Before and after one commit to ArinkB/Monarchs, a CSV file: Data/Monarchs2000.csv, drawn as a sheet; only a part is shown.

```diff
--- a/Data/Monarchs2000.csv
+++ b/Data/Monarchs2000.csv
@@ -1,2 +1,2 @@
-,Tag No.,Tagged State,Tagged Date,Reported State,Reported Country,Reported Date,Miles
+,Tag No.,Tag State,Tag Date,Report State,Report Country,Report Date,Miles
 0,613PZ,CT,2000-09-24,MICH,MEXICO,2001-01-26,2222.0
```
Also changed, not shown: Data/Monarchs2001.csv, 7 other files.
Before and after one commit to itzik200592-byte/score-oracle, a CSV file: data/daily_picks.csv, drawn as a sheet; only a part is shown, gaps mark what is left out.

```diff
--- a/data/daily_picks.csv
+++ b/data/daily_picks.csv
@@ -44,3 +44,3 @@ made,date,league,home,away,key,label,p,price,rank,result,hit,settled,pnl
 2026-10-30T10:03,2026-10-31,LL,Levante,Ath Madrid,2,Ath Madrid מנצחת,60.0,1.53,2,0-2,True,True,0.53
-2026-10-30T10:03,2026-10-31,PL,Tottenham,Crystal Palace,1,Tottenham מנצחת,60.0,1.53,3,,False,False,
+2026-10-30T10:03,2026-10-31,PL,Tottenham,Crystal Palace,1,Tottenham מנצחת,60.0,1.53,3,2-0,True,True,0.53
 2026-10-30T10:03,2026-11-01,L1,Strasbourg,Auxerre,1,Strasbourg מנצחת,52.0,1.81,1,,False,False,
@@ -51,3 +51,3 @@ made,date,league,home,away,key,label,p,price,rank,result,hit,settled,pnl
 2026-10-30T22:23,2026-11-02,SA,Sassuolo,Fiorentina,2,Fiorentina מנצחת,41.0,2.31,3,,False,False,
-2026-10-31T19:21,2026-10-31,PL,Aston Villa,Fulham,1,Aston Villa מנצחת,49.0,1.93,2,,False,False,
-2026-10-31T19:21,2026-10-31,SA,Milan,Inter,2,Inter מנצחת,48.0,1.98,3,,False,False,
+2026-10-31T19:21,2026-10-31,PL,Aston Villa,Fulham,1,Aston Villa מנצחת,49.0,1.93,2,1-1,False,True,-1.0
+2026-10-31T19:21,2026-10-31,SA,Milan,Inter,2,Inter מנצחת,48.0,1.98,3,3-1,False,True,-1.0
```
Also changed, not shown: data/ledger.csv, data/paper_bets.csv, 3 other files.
--------
## [GOAL OF THE EXERCISE]
Pull every line with the string "Palace" out of the material.

## [RESPONSE TO THIS TASK]
-2026-10-30T10:03,2026-10-31,PL,Tottenham,Crystal Palace,1,Tottenham מנצחת,60.0,1.53,3,,False,False,
+2026-10-30T10:03,2026-10-31,PL,Tottenham,Crystal Palace,1,Tottenham מנצחת,60.0,1.53,3,2-0,True,True,0.53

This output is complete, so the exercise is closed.